Saving the world, one (blank) at a time.
Are you really? What is your metric for doing so? How are you different from companies x, y, and z that are also saving the world, one (blank) at a time? Lastly, what good does it do for me, your intended customer?
You weren't thinking of that when you first wrote that tagline, were you? Probably because it's bullshit and it's not really why you're in business. Don't get me wrong, I'm not saying you don't care about whatever cause you want to help, but if this phrase has crossed your lips in trying to build your brand, it means you are not diving deep enough.
You are choosing to piggyback off a phrase that has no intrinsic meaning other than being a cliché that won't offend anyone.
You can do better. You and your brand are worth more than a worn out phrase void of passion.
How would you fix it? Take a look at some of the best taglines ever written:
Just Do It.
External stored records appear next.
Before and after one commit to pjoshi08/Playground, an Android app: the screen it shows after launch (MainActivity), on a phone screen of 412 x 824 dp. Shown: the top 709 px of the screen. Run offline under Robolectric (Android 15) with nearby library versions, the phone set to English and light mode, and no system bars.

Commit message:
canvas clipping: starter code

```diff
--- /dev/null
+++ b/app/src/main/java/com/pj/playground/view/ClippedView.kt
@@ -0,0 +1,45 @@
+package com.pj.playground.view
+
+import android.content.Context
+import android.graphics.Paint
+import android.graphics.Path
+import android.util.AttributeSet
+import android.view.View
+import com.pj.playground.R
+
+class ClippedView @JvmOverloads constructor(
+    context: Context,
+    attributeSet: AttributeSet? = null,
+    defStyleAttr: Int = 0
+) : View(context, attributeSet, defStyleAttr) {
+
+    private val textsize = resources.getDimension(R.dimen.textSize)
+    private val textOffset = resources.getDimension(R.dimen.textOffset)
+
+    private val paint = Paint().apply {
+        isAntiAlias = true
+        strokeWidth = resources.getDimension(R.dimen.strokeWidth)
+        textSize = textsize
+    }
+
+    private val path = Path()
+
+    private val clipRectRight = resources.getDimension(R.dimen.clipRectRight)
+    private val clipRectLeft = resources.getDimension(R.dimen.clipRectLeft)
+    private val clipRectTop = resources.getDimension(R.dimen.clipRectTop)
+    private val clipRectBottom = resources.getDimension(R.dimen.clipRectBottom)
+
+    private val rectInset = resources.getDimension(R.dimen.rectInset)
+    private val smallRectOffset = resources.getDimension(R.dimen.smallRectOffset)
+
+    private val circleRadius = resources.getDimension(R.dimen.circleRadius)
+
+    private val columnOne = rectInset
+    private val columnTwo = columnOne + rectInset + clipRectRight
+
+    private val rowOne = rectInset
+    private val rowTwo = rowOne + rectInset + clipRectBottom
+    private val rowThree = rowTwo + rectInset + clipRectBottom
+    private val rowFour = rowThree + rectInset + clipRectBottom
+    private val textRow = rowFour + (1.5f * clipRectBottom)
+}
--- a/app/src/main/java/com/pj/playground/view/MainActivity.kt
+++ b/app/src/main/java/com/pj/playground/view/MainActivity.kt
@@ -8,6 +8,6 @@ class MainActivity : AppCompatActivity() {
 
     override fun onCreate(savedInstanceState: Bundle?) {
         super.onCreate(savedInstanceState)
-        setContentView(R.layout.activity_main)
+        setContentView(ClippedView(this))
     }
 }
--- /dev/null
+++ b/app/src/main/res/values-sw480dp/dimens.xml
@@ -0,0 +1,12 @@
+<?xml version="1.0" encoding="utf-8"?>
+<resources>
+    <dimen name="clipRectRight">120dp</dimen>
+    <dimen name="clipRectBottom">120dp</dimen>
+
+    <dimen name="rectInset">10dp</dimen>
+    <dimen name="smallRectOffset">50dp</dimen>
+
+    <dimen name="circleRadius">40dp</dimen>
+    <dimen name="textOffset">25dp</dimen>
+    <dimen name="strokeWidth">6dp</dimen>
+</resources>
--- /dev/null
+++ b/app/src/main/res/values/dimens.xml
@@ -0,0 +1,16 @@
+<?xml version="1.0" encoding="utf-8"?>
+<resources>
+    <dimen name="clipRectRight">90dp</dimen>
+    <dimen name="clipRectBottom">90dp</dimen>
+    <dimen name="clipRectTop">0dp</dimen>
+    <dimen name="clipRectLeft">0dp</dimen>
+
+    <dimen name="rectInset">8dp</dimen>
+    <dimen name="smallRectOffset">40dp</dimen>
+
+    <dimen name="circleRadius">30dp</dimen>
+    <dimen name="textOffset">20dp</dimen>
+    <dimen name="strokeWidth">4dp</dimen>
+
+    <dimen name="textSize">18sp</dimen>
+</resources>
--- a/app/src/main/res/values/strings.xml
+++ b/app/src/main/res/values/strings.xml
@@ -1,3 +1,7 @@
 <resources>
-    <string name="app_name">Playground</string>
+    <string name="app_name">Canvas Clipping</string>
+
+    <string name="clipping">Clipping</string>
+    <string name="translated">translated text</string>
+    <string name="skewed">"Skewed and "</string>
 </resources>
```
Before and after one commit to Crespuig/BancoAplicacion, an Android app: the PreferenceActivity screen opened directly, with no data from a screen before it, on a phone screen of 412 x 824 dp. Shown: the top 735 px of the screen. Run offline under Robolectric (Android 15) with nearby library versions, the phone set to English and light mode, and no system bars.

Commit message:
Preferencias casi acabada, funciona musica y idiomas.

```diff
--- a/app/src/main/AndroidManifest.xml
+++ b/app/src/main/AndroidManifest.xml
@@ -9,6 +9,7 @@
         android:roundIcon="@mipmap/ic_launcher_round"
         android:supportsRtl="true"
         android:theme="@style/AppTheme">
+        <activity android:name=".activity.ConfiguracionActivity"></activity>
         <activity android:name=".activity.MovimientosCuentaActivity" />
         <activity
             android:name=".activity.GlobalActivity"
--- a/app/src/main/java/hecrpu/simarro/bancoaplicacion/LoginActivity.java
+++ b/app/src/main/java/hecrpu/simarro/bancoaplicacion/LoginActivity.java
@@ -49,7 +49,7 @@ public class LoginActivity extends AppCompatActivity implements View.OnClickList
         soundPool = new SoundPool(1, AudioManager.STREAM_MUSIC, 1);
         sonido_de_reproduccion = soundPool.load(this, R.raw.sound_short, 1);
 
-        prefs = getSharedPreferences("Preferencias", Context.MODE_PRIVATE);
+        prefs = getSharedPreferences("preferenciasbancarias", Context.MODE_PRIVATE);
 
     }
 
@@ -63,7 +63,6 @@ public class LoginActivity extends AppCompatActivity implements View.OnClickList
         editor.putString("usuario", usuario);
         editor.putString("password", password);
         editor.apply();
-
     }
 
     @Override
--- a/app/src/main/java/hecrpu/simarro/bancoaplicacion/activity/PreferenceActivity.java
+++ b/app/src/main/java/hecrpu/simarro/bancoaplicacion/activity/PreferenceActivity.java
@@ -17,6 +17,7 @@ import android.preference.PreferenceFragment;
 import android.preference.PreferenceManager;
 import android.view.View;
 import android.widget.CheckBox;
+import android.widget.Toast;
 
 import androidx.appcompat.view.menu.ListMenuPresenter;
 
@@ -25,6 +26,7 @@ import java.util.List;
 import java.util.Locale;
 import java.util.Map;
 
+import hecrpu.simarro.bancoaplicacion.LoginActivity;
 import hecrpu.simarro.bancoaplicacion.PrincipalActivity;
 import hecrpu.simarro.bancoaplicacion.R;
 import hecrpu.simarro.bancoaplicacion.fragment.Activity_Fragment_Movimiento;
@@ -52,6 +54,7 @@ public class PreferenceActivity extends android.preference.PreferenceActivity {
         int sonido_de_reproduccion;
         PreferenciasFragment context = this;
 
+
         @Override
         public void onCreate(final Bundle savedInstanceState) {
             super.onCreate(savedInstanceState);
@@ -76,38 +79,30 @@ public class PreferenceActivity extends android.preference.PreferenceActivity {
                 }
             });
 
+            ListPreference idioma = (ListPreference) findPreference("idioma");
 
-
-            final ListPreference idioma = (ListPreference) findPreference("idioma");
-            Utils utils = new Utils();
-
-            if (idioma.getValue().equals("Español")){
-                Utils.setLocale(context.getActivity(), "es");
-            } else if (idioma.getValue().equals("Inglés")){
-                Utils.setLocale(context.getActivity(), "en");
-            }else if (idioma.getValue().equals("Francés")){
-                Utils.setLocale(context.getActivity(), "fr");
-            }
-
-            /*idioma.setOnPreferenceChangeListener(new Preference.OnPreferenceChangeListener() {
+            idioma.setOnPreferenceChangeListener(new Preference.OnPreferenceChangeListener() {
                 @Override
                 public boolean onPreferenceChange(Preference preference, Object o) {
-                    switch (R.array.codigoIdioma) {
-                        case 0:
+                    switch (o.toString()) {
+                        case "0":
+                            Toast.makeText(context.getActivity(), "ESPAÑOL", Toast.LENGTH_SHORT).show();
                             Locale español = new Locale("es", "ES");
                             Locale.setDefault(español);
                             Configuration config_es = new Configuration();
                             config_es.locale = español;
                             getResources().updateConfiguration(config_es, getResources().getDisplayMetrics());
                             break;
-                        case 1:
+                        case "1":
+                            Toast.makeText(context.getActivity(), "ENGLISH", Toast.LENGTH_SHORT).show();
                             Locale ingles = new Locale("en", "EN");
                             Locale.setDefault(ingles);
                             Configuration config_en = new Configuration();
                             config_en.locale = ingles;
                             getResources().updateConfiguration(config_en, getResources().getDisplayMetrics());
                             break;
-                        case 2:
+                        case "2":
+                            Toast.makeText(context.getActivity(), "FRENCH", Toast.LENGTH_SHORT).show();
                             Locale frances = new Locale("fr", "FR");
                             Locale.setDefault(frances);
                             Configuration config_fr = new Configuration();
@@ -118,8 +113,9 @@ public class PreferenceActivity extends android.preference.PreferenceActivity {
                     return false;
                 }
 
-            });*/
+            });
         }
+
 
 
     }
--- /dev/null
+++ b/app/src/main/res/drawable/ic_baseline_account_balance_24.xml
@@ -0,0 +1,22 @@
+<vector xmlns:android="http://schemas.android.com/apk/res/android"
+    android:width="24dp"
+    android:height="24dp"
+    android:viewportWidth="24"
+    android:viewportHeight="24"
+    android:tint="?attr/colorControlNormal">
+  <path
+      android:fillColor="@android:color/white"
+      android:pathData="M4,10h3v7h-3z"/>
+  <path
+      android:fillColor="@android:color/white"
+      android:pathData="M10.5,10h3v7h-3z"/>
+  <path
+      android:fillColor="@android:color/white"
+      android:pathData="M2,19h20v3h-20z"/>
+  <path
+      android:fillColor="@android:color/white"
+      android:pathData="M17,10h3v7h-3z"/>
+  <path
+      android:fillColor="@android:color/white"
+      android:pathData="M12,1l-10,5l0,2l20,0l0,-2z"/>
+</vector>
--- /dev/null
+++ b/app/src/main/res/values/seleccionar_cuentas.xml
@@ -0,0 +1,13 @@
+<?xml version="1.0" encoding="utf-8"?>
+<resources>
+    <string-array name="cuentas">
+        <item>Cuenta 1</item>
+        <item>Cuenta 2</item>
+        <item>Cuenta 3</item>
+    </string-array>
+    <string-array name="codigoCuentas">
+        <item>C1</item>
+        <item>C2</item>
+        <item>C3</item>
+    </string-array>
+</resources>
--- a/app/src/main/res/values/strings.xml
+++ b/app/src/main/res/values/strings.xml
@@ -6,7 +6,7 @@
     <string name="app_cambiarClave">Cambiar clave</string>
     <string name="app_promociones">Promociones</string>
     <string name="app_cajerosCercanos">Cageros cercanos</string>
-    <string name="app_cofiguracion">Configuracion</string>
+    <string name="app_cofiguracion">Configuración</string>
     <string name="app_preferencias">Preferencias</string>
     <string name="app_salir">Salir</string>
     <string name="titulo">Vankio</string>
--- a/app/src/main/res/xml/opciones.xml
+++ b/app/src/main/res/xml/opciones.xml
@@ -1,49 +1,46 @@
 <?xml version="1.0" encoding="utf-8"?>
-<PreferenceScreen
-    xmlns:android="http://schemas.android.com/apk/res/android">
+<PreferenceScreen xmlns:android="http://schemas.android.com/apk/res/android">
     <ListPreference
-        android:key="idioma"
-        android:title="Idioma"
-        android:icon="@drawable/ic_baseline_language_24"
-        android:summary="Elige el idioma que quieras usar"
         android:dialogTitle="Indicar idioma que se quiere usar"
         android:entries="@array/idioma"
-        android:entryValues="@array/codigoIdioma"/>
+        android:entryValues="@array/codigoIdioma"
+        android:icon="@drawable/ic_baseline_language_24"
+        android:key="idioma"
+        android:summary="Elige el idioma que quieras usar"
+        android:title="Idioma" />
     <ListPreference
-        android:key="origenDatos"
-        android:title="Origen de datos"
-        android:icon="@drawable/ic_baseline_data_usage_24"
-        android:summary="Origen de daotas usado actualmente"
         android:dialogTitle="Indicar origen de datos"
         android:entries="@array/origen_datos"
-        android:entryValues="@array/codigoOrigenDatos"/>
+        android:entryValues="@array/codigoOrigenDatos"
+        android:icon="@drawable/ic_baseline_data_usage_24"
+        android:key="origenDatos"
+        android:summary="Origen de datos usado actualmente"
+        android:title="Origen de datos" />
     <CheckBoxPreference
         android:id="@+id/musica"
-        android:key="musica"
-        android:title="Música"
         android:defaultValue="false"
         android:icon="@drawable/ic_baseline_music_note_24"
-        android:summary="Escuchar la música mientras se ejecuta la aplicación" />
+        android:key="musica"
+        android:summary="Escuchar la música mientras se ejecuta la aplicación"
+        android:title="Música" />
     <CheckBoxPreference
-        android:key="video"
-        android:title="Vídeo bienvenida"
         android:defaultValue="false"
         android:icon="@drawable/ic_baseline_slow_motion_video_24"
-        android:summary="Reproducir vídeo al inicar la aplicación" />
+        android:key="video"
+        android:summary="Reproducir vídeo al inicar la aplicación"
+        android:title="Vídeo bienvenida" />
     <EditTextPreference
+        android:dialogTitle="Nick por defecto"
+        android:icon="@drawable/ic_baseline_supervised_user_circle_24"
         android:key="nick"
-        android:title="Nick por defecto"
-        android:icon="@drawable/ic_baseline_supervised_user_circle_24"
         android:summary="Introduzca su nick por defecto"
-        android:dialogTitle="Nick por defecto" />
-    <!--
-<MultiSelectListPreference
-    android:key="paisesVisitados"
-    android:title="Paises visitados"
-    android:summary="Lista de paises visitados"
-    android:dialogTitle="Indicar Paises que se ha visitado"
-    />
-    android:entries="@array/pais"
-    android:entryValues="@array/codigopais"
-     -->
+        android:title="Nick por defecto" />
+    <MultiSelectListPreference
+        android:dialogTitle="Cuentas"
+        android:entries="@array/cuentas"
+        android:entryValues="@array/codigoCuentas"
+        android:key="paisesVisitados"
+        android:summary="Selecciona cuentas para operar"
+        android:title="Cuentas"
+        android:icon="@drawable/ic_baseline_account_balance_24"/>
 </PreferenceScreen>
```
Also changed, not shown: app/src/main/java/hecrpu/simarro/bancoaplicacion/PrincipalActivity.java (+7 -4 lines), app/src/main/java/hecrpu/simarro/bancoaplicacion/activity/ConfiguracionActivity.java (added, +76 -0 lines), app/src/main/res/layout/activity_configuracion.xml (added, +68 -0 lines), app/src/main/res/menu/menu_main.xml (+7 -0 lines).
What do they have in common? They're simple, they break from convention, and they encourage the user to be something more. To be more creative, to be a champion, to feel secure, to be happier. These taglines don't impose the idea that a user needs your company, they inform the user that this company has a shared aspiration whether they use their product or not.
They're not salesy, they're not imposing, and they are not trying to make it about themselves. These taglines are calls that signal the user to a new adventure.
You want people to be inspired by your tagline? Don't settle for cliché bullshit. Dig deep and think about how you can encourage a user to be something they never thought they could have been. Most importantly, do it in a way that brings your unique flavor to it.